[Records drawn from a dataset]
####

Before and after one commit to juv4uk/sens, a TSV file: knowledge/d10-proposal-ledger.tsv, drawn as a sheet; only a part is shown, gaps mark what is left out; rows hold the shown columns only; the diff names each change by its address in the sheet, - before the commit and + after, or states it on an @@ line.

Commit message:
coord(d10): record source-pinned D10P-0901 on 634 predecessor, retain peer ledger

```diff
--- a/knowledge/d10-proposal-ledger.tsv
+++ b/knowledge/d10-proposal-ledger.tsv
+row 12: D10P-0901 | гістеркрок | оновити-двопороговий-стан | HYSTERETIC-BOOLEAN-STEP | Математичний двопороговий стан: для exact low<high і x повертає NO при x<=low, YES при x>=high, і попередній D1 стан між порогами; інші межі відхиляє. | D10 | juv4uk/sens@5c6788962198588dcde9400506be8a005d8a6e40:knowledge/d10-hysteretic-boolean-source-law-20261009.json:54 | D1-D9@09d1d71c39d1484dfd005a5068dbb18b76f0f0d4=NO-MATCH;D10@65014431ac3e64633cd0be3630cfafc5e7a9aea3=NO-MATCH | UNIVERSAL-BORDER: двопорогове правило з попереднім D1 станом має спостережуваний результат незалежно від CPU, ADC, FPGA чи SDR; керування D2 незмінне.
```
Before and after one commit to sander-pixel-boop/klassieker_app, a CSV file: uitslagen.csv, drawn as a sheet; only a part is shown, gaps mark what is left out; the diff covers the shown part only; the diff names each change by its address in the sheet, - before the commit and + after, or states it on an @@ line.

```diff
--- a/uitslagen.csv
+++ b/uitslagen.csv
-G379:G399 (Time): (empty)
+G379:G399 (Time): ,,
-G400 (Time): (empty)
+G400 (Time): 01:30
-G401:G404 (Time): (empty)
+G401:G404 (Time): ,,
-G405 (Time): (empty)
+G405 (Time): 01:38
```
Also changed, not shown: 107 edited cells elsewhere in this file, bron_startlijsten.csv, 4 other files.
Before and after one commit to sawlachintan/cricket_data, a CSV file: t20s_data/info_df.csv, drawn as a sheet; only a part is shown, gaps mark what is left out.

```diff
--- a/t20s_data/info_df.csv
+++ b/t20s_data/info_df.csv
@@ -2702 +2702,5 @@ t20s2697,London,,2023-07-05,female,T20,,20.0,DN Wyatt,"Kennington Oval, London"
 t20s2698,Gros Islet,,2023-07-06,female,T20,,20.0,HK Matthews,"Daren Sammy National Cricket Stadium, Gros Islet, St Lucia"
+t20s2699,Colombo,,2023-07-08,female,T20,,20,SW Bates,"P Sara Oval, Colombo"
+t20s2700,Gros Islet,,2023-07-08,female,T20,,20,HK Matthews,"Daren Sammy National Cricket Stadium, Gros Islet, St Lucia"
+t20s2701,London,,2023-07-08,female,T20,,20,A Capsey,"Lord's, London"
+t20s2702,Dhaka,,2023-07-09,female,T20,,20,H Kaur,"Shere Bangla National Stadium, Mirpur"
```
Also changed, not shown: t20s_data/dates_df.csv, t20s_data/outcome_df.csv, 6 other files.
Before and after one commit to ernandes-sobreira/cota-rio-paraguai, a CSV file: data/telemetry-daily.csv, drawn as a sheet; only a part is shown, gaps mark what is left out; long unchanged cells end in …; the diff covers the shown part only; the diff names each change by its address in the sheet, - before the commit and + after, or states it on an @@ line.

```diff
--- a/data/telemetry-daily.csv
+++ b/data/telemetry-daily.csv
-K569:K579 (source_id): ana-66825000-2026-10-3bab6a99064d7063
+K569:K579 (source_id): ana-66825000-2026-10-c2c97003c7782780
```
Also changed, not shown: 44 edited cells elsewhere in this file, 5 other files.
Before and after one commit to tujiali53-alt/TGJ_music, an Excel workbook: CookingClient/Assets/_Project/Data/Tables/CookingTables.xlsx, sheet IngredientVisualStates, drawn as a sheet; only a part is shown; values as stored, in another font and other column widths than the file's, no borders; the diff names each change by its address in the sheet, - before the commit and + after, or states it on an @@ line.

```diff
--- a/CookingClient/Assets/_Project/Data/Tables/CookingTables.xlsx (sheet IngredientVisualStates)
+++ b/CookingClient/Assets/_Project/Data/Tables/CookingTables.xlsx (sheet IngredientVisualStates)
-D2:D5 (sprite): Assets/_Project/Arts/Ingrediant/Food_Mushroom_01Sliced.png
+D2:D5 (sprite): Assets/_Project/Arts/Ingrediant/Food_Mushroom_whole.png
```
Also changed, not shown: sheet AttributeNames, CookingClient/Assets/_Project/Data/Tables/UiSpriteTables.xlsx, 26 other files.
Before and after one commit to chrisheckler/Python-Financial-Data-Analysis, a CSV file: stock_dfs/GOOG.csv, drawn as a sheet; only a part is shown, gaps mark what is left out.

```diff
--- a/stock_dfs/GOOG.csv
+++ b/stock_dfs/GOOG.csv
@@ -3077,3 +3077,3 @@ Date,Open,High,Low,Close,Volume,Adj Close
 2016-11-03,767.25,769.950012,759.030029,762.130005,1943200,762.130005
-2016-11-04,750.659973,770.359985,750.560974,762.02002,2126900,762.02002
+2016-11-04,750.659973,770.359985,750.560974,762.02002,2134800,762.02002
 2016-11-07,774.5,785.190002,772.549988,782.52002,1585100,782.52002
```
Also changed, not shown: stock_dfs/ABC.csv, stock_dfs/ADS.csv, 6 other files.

####

Exercise ->
If the word "Time" appears in a line above, copy that line.

Solution to this problem ->
-G379:G399 (Time): (empty)
+G379:G399 (Time): ,,
-G400 (Time): (empty)
+G400 (Time): 01:30
-G401:G404 (Time): (empty)
+G401:G404 (Time): ,,
-G405 (Time): (empty)
+G405 (Time): 01:38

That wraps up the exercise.